"Assess the effectiveness of each type of law making process" Theoretically, the two main types of law in society should work together to achieve justice and keep the community functioning smoothly. Generally this is successful as statute and common law balance out one another to suit the needs of the whole population. However, imagine a nation that operates entirely on only one type of law making process. Until each procedure is assessed, this does not sound such a radical notion, yet the truth reveals that not one class of law is entirely effective. Statute laws are passed by either the State of Federal Parliament, whereas common laws are made by judges according to precedent. When a decision is required in a courtroom, a judge cannot avoid a case. If they did, there would be no point in attending the hearing to have a dispute resolved. This is in contrast to the parliaments. If a controversial or sensitive topic arises in which a law should be made, the governing party may choose to ignore the issue to prevent a particular group in society becoming offended. The matter of reconciliation is a perfect example where the Liberal party have chosen to avoid making a treaty - or a binding contract, with the Aboriginal people of Australia. The issue will not cease to exist, so will continually be a subject of discussion and debate until it is resolved, however the current
"Critically discuss the role and importance of international commercial arbitration as an alternative dispute settlement mechanism in international trade today."
INTERNATIONAL ASPECTS OF BUSINESS LAW Subject: "Critically discuss the role and importance of international commercial arbitration as an alternative dispute settlement mechanism in international trade today." Introduction Dealing with the role and importance of international arbitration as an alternative dispute settlement mechanism in international trade today raises two questions.
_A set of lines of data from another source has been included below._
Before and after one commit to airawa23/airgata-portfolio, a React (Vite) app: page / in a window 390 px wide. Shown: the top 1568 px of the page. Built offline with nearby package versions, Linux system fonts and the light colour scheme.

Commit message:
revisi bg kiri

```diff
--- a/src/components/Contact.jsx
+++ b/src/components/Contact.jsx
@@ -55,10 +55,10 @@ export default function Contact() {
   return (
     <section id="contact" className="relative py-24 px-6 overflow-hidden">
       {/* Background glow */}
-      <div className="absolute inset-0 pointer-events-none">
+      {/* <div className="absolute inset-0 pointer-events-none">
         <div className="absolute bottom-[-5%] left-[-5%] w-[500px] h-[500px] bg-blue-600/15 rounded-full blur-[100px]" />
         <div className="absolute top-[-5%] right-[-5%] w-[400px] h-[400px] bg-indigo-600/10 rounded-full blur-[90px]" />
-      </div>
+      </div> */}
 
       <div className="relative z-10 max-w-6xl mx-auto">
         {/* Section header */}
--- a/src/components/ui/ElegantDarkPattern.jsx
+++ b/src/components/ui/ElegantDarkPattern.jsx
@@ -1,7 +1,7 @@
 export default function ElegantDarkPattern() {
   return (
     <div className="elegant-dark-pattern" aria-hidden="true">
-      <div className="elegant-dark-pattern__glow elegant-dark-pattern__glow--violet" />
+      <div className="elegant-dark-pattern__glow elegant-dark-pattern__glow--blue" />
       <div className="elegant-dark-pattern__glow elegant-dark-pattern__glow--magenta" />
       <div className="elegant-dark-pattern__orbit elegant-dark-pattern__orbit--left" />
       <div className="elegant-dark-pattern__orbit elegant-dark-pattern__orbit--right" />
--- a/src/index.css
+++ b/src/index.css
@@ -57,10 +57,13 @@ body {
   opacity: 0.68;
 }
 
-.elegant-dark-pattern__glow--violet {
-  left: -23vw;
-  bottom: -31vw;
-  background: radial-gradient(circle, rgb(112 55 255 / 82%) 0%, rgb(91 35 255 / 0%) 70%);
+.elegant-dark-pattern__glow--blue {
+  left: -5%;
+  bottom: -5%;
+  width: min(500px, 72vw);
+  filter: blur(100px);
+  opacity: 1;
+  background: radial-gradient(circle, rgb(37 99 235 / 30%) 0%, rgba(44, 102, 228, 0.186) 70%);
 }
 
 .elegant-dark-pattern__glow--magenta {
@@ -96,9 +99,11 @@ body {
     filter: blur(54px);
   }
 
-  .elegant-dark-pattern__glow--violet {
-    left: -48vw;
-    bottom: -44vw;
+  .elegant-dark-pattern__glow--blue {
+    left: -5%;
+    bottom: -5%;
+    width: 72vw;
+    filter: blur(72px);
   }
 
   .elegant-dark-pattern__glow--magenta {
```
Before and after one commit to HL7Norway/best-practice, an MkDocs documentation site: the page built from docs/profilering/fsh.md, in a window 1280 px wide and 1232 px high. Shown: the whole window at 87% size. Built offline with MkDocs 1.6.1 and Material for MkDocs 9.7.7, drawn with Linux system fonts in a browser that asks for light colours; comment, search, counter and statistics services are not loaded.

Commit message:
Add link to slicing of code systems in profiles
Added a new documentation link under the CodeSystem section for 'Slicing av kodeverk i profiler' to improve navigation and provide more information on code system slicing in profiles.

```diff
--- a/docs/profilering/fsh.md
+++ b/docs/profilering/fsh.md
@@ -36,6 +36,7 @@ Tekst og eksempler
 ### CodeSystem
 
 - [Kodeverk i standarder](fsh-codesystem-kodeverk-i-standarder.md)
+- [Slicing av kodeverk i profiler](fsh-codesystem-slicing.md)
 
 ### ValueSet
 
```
First of all, the question of the "role" of international arbitration implies the following set of questions: Why arbitrate, in the sense of how can it be a better way of solving a commercial dispute than going before the court ? In other words, how does the arbitration make the dispute resolution between the given parties easier ? And what are the attractive attributes of international commercial arbitration ? As for the "importance", it is directly linked to the role of international arbitration through the enforceability of awards or judgments. Indeed, the international scope of arbitration depends on the willingness of the parties to favour this alternative dispute resolution and as a consequence, relies on the network of international arbitration treaties and "pro-arbitration" legislation around the world. No one would adopt such a settlement mechanism unless it could be recognised and enforced in its own country. Almost every international commercial controversy poses a critical
"Discuss The Differences Between Civil and Criminal Law in the English Legal System"
"Discuss The Differences Between Civil and Criminal Law in the English Legal System" There are many significant differences between civil and criminal law in the English Law System, the main being that criminal law is a case brought to an individual by The State and in civil cases an individual against another individual. Criminal law and civil law are two "different" types of law all together. Criminal and civil law have two totally different purposes. The purpose of criminal law is to allow people to live a orderly and ensure people can go about their everyday lives- road traffic rules, marriage rules, divorce law, consumption of alcohol, faulty goods and employment rules are all there to ensure an efficient society. Civil law is there to provide a system for individuals to resolve their disagreements in a way, which is both efficient and ultimate. Neighbour disputes and defamation (also known as libel and slander) are two examples of civil law. Criminal law also covers areas such as welfare, benefits, housing and education. The two branches of law have two different terminologies and sentencing. In criminal law the case is brought to the court written as "R v Nunn", the "R" stands for either Rex or Regina (King or Queen), this represents the State. The last part is the surname of the defendant. In a civil case the layout is the surnames of the claimant (first name) and